** ASSIGNMENT **
Could you give the entries back exactly as they stand, minus any pictures?

** DATASET RECORDS **

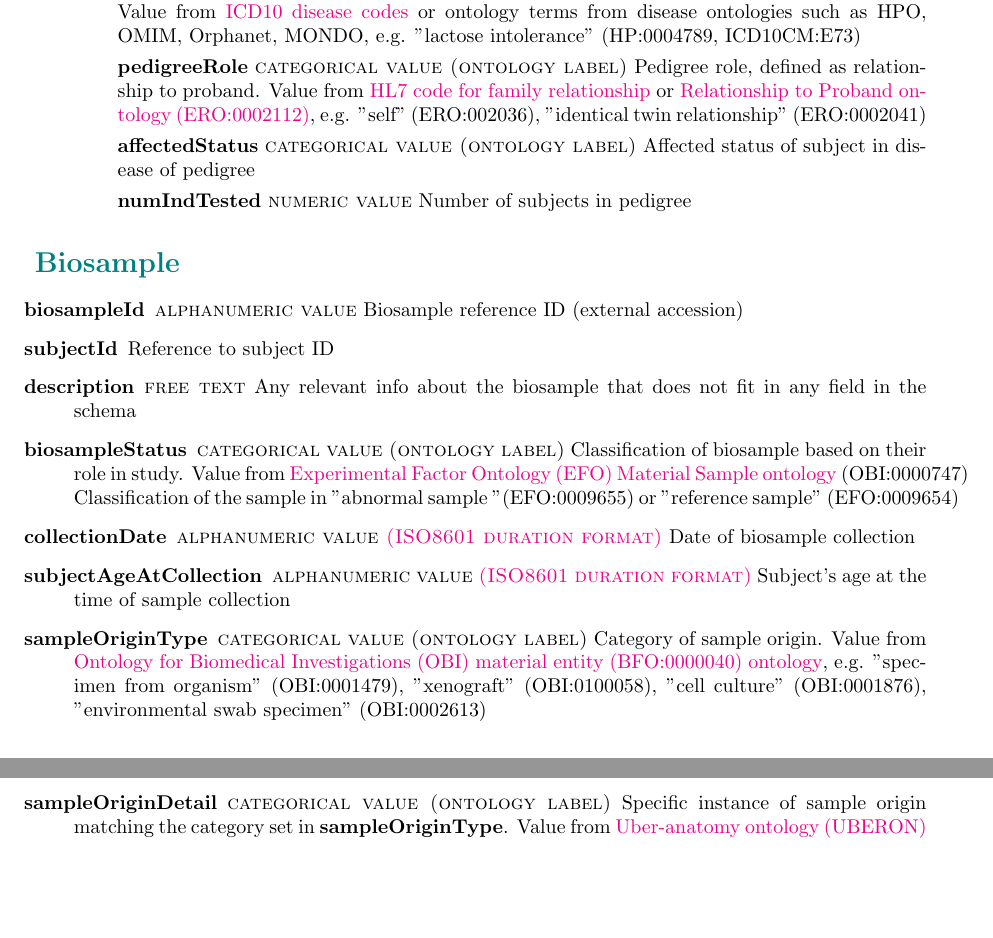
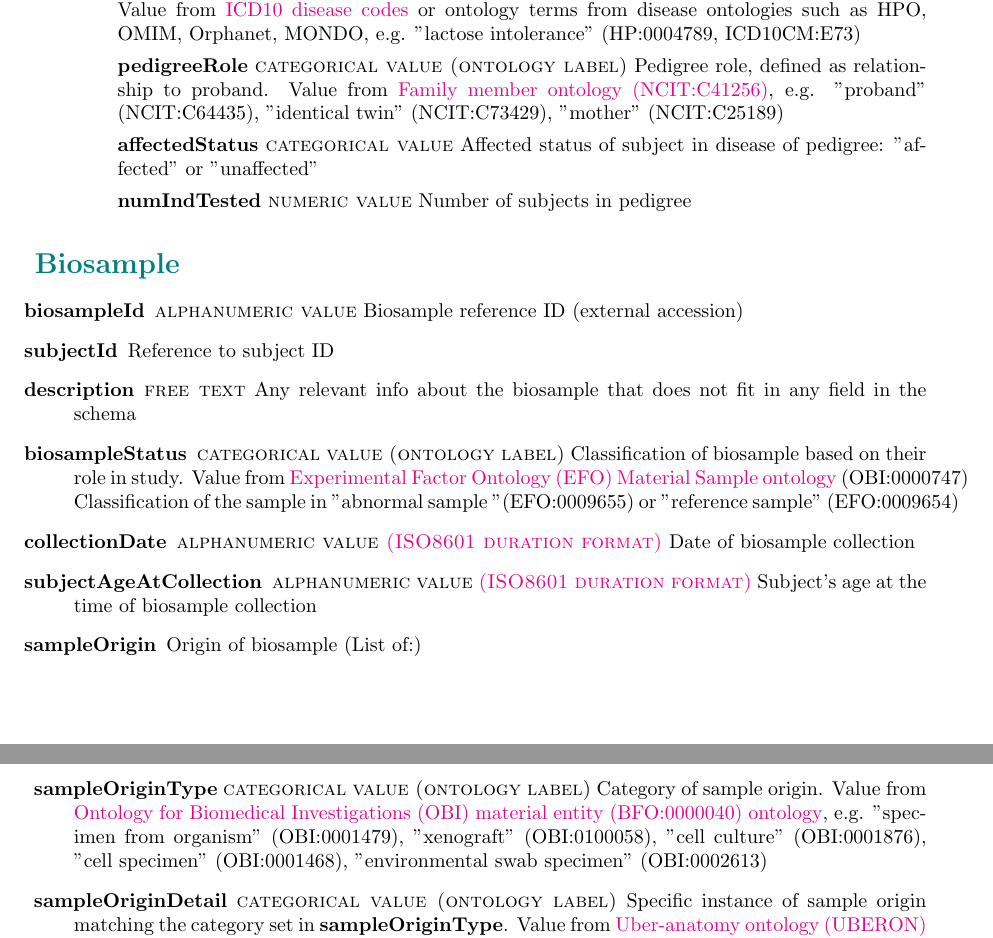
Before and after one commit to clauw87/beaconv2, a LaTeX document (beacon_v2_schema.tex): two parts of pages 3 and 4 of 6, joined at a grey line, cut so that both start at the same text, the shorter picture padded with empty space. Compiled offline with pdfLaTeX.

Commit message:
GIAB metadata updates and updates to schema doc

```diff
--- a/beacon_v2_schema.tex
+++ b/beacon_v2_schema.tex
@@ -174,13 +174,17 @@
 	%		\item[] \textbf{ageGroup} {\textsc{categorical value (ontology label)}} Age group value, from \href{https://www.ebi.ac.uk/ols/ontologies/ncit/terms?iri=http%3A%2F%2Fpurl.obolibrary.org%2Fobo%2FNCIT_C20587}{NCIT Age Group ontology}, e.g. "NCIT:C27954" (Adolescent)
 	%		\end{itemize}
 	%\end{itemize}
-
 	\item[\textbf{pedigrees}] Pedigree(s) to which the subject belongs (List of:)
 	\begin{itemize}
 			\item[] \textbf{pedigreeId} {\textsc{alphanumeric value}} Reference to pedigree ID (external accession)
 			\item[] \textbf{pedigreeDisease} {\textsc{categorical value (disease code /ontology label)}} Disease ID. Value from \href{https://www.who.int/classifications/icd/en/}{ICD10 disease codes} or ontology terms from disease ontologies such as HPO, OMIM, Orphanet, MONDO, e.g. "lactose intolerance" (HP:0004789, ICD10CM:E73)
-			\item[] \textbf{pedigreeRole} {\textsc{categorical value (ontology label)}} Pedigree role, defined as relationship to proband. Value from \href{https://www.hl7.org/implement/standards/fhir/2013Sep/familial-relationship.htm}{HL7 code for family relationship} or \href{https://www.ebi.ac.uk/ols/ontologies/ero/terms?iri=http%3A%2F%2Fpurl.obolibrary.org%2Fobo%2FERO_0002112}{Relationship to Proband ontology (ERO:0002112)}, e.g. "self" (ERO:002036), "identical twin relationship" (ERO:0002041)
-			\item[] \textbf{affectedStatus} {\textsc{categorical value (ontology label)}} Affected status of subject in disease of pedigree
+			\item[] \textbf{pedigreeRole} {\textsc{categorical value (ontology label)}} Pedigree role, defined as relationship to proband. Value from \href{https://www.ebi.ac.uk/ols/ontologies/ncit/terms?iri=http%3A%2F%2Fpurl.obolibrary.org%2Fobo%2FNCIT_C41256}{Family member ontology (NCIT:C41256)}, e.g. "proband" (NCIT:C64435), "identical twin" (NCIT:C73429), "mother" (NCIT:C25189)
+
+			%\href{https://www.hl7.org/implement/standards/fhir/2013Sep/familial-relationship.htm}{HL7 code for family relationship} or
+%or \href{https://www.ebi.ac.uk/ols/ontologies/ero/terms?iri=http%3A%2F%2Fpurl.obolibrary.org%2Fobo%2FERO_0002112}{Relationship to Proband ontology (ERO:0002112)}
+
+%, e.g. "self" (ERO:002036), "identical twin relationship" (ERO:0002041)
+			\item[] \textbf{affectedStatus} {\textsc{categorical value}} Affected status of subject in disease of pedigree: "affected" or "unaffected"
 			\item[] \textbf{numIndTested} {\textsc{numeric value}} Number of subjects in pedigree
 	\end{itemize}
 
@@ -198,9 +202,10 @@
 	\item[\textbf{description}]  {\textsc{free text}} Any relevant info about the biosample that does not fit in any field in the schema
 	\item[\textbf{biosampleStatus}] {\textsc{categorical value (ontology label)}} Classification of biosample based on their role in study. Value from  \href{https://www.ebi.ac.uk/ols/ontologies/efo/terms?iri=http%3A%2F%2Fpurl.obolibrary.org%2Fobo%2FOBI_0000747&viewMode=All&siblings=false}{Experimental Factor Ontology (EFO) Material Sample ontology} (OBI:0000747) Classification of the sample in "abnormal sample "(EFO:0009655) or "reference sample" (EFO:0009654)
 	\item[collectionDate] {\textsc{alphanumeric value \href{https://www.iso.org/iso-8601-date-and-time-format.html}{(ISO8601 duration format)}}} Date of biosample collection
-	\item[\textbf{subjectAgeAtCollection}] {\textsc{alphanumeric value \href{https://www.iso.org/iso-8601-date-and-time-format.html}{(ISO8601 duration format)}}} Subject's age at  the time of sample collection
-	\item[\textbf{sampleOriginType}] {\textsc{categorical value (ontology label)}} Category of sample origin. Value from \href{http://purl.obolibrary.org/obo/BFO_0000040}{Ontology for Biomedical Investigations (OBI) material entity (BFO:0000040) ontology}, e.g. "specimen from organism" (OBI:0001479), "xenograft" (OBI:0100058), "cell culture" (OBI:0001876), "environmental swab specimen" (OBI:0002613)
-	\item[sampleOriginDetail] {\textsc{categorical value (ontology label)}} Specific instance of sample origin matching the category set in \textbf{sampleOriginType}. Value from \href{https://www.ebi.ac.uk/ols/ontologies/uberon}{Uber-anatomy ontology (UBERON)} or \href{https://www.ebi.ac.uk/ols/ontologies/bto}{BRENDA tissue / enzyme source (BTO)}, \href{http://purl.obolibrary.org/obo/BFO_0000040}{Ontology for Biomedical Investigations (OBI)} or \href{www.ebi.ac.uk/ols/ontologies/clo}{Cell Line Ontology (CLO)}, e.g. "cerebellar vermis" (UBERON:0004720), "HEK-293T cell" (BTO:0002181), "nasopharyngeal swab specimen" (OBI:0002606), "cerebrospinal fluid specimen" (OBI:0002502)
+	\item[\textbf{subjectAgeAtCollection}] {\textsc{alphanumeric value \href{https://www.iso.org/iso-8601-date-and-time-format.html}{(ISO8601 duration format)}}} Subject's age at  the time of biosample collection
+	\item[\textbf{sampleOrigin}] Origin of biosample (List of:)
+	\item[] \textbf{sampleOriginType} {\textsc{categorical value (ontology label)}} Category of sample origin. Value from \href{http://purl.obolibrary.org/obo/BFO_0000040}{Ontology for Biomedical Investigations (OBI) material entity (BFO:0000040) ontology}, e.g. "specimen from organism" (OBI:0001479), "xenograft" (OBI:0100058), "cell culture" (OBI:0001876), "cell specimen" (OBI:0001468), "environmental swab specimen" (OBI:0002613)
+	\item[] \textbf{sampleOriginDetail} {\textsc{categorical value (ontology label)}} Specific instance of sample origin matching the category set in \textbf{sampleOriginType}. Value from \href{https://www.ebi.ac.uk/ols/ontologies/uberon}{Uber-anatomy ontology (UBERON)} or \href{https://www.ebi.ac.uk/ols/ontologies/bto}{BRENDA tissue / enzyme source (BTO)}, \href{http://purl.obolibrary.org/obo/BFO_0000040}{Ontology for Biomedical Investigations (OBI)} or \href{www.ebi.ac.uk/ols/ontologies/clo}{Cell Line Ontology (CLO)}, e.g. "cerebellar vermis" (UBERON:0004720), "HEK-293T cell" (BTO:0002181), "nasopharyngeal swab specimen" (OBI:0002606), "cerebrospinal fluid specimen" (OBI:0002502)
 	\item[\textbf{obtentionProcedure}] {\textsc{categorical value (ontology label)}} Ontology ID from \href{http://purl.obolibrary.org/obo/NCIT_C25218}{NCI Thesaurus (NCIT) Intervention or Procedure (NCIT:C25218) ontology}. e.g. "biopsy" (NCIT:C15189) % (see "bronchoalveolar lavage", "nasopharyngeal swab" (?)
 	\item[\textbf{cancerFeatures}] Values specifying cancer-specific features, including progression and tumor grade
 	\begin{itemize}
```
Also changed, not shown: beacon_v2_schema.pdf, beacon_v2_schema.tex (13 more changed lines), 1 other file.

** RESPONSE AREA **
Before and after one commit to clauw87/beaconv2, a LaTeX document (beacon_v2_schema.tex): two parts of pages 3 and 4 of 6, joined at a grey line, cut so that both start at the same text, the shorter picture padded with empty space. Compiled offline with pdfLaTeX.

Commit message:
GIAB metadata updates and updates to schema doc

```diff
--- a/beacon_v2_schema.tex
+++ b/beacon_v2_schema.tex
@@ -174,13 +174,17 @@
 	%		\item[] \textbf{ageGroup} {\textsc{categorical value (ontology label)}} Age group value, from \href{https://www.ebi.ac.uk/ols/ontologies/ncit/terms?iri=http%3A%2F%2Fpurl.obolibrary.org%2Fobo%2FNCIT_C20587}{NCIT Age Group ontology}, e.g. "NCIT:C27954" (Adolescent)
 	%		\end{itemize}
 	%\end{itemize}
-
 	\item[\textbf{pedigrees}] Pedigree(s) to which the subject belongs (List of:)
 	\begin{itemize}
 			\item[] \textbf{pedigreeId} {\textsc{alphanumeric value}} Reference to pedigree ID (external accession)
 			\item[] \textbf{pedigreeDisease} {\textsc{categorical value (disease code /ontology label)}} Disease ID. Value from \href{https://www.who.int/classifications/icd/en/}{ICD10 disease codes} or ontology terms from disease ontologies such as HPO, OMIM, Orphanet, MONDO, e.g. "lactose intolerance" (HP:0004789, ICD10CM:E73)
-			\item[] \textbf{pedigreeRole} {\textsc{categorical value (ontology label)}} Pedigree role, defined as relationship to proband. Value from \href{https://www.hl7.org/implement/standards/fhir/2013Sep/familial-relationship.htm}{HL7 code for family relationship} or \href{https://www.ebi.ac.uk/ols/ontologies/ero/terms?iri=http%3A%2F%2Fpurl.obolibrary.org%2Fobo%2FERO_0002112}{Relationship to Proband ontology (ERO:0002112)}, e.g. "self" (ERO:002036), "identical twin relationship" (ERO:0002041)
-			\item[] \textbf{affectedStatus} {\textsc{categorical value (ontology label)}} Affected status of subject in disease of pedigree
+			\item[] \textbf{pedigreeRole} {\textsc{categorical value (ontology label)}} Pedigree role, defined as relationship to proband. Value from \href{https://www.ebi.ac.uk/ols/ontologies/ncit/terms?iri=http%3A%2F%2Fpurl.obolibrary.org%2Fobo%2FNCIT_C41256}{Family member ontology (NCIT:C41256)}, e.g. "proband" (NCIT:C64435), "identical twin" (NCIT:C73429), "mother" (NCIT:C25189)
+
+			%\href{https://www.hl7.org/implement/standards/fhir/2013Sep/familial-relationship.htm}{HL7 code for family relationship} or
+%or \href{https://www.ebi.ac.uk/ols/ontologies/ero/terms?iri=http%3A%2F%2Fpurl.obolibrary.org%2Fobo%2FERO_0002112}{Relationship to Proband ontology (ERO:0002112)}
+
+%, e.g. "self" (ERO:002036), "identical twin relationship" (ERO:0002041)
+			\item[] \textbf{affectedStatus} {\textsc{categorical value}} Affected status of subject in disease of pedigree: "affected" or "unaffected"
 			\item[] \textbf{numIndTested} {\textsc{numeric value}} Number of subjects in pedigree
 	\end{itemize}
 
@@ -198,9 +202,10 @@
 	\item[\textbf{description}]  {\textsc{free text}} Any relevant info about the biosample that does not fit in any field in the schema
 	\item[\textbf{biosampleStatus}] {\textsc{categorical value (ontology label)}} Classification of biosample based on their role in study. Value from  \href{https://www.ebi.ac.uk/ols/ontologies/efo/terms?iri=http%3A%2F%2Fpurl.obolibrary.org%2Fobo%2FOBI_0000747&viewMode=All&siblings=false}{Experimental Factor Ontology (EFO) Material Sample ontology} (OBI:0000747) Classification of the sample in "abnormal sample "(EFO:0009655) or "reference sample" (EFO:0009654)
 	\item[collectionDate] {\textsc{alphanumeric value \href{https://www.iso.org/iso-8601-date-and-time-format.html}{(ISO8601 duration format)}}} Date of biosample collection
-	\item[\textbf{subjectAgeAtCollection}] {\textsc{alphanumeric value \href{https://www.iso.org/iso-8601-date-and-time-format.html}{(ISO8601 duration format)}}} Subject's age at  the time of sample collection
-	\item[\textbf{sampleOriginType}] {\textsc{categorical value (ontology label)}} Category of sample origin. Value from \href{http://purl.obolibrary.org/obo/BFO_0000040}{Ontology for Biomedical Investigations (OBI) material entity (BFO:0000040) ontology}, e.g. "specimen from organism" (OBI:0001479), "xenograft" (OBI:0100058), "cell culture" (OBI:0001876), "environmental swab specimen" (OBI:0002613)
-	\item[sampleOriginDetail] {\textsc{categorical value (ontology label)}} Specific instance of sample origin matching the category set in \textbf{sampleOriginType}. Value from \href{https://www.ebi.ac.uk/ols/ontologies/uberon}{Uber-anatomy ontology (UBERON)} or \href{https://www.ebi.ac.uk/ols/ontologies/bto}{BRENDA tissue / enzyme source (BTO)}, \href{http://purl.obolibrary.org/obo/BFO_0000040}{Ontology for Biomedical Investigations (OBI)} or \href{www.ebi.ac.uk/ols/ontologies/clo}{Cell Line Ontology (CLO)}, e.g. "cerebellar vermis" (UBERON:0004720), "HEK-293T cell" (BTO:0002181), "nasopharyngeal swab specimen" (OBI:0002606), "cerebrospinal fluid specimen" (OBI:0002502)
+	\item[\textbf{subjectAgeAtCollection}] {\textsc{alphanumeric value \href{https://www.iso.org/iso-8601-date-and-time-format.html}{(ISO8601 duration format)}}} Subject's age at  the time of biosample collection
+	\item[\textbf{sampleOrigin}] Origin of biosample (List of:)
+	\item[] \textbf{sampleOriginType} {\textsc{categorical value (ontology label)}} Category of sample origin. Value from \href{http://purl.obolibrary.org/obo/BFO_0000040}{Ontology for Biomedical Investigations (OBI) material entity (BFO:0000040) ontology}, e.g. "specimen from organism" (OBI:0001479), "xenograft" (OBI:0100058), "cell culture" (OBI:0001876), "cell specimen" (OBI:0001468), "environmental swab specimen" (OBI:0002613)
+	\item[] \textbf{sampleOriginDetail} {\textsc{categorical value (ontology label)}} Specific instance of sample origin matching the category set in \textbf{sampleOriginType}. Value from \href{https://www.ebi.ac.uk/ols/ontologies/uberon}{Uber-anatomy ontology (UBERON)} or \href{https://www.ebi.ac.uk/ols/ontologies/bto}{BRENDA tissue / enzyme source (BTO)}, \href{http://purl.obolibrary.org/obo/BFO_0000040}{Ontology for Biomedical Investigations (OBI)} or \href{www.ebi.ac.uk/ols/ontologies/clo}{Cell Line Ontology (CLO)}, e.g. "cerebellar vermis" (UBERON:0004720), "HEK-293T cell" (BTO:0002181), "nasopharyngeal swab specimen" (OBI:0002606), "cerebrospinal fluid specimen" (OBI:0002502)
 	\item[\textbf{obtentionProcedure}] {\textsc{categorical value (ontology label)}} Ontology ID from \href{http://purl.obolibrary.org/obo/NCIT_C25218}{NCI Thesaurus (NCIT) Intervention or Procedure (NCIT:C25218) ontology}. e.g. "biopsy" (NCIT:C15189) % (see "bronchoalveolar lavage", "nasopharyngeal swab" (?)
 	\item[\textbf{cancerFeatures}] Values specifying cancer-specific features, including progression and tumor grade
 	\begin{itemize}
```
Also changed, not shown: beacon_v2_schema.pdf, beacon_v2_schema.tex (13 more changed lines), 1 other file.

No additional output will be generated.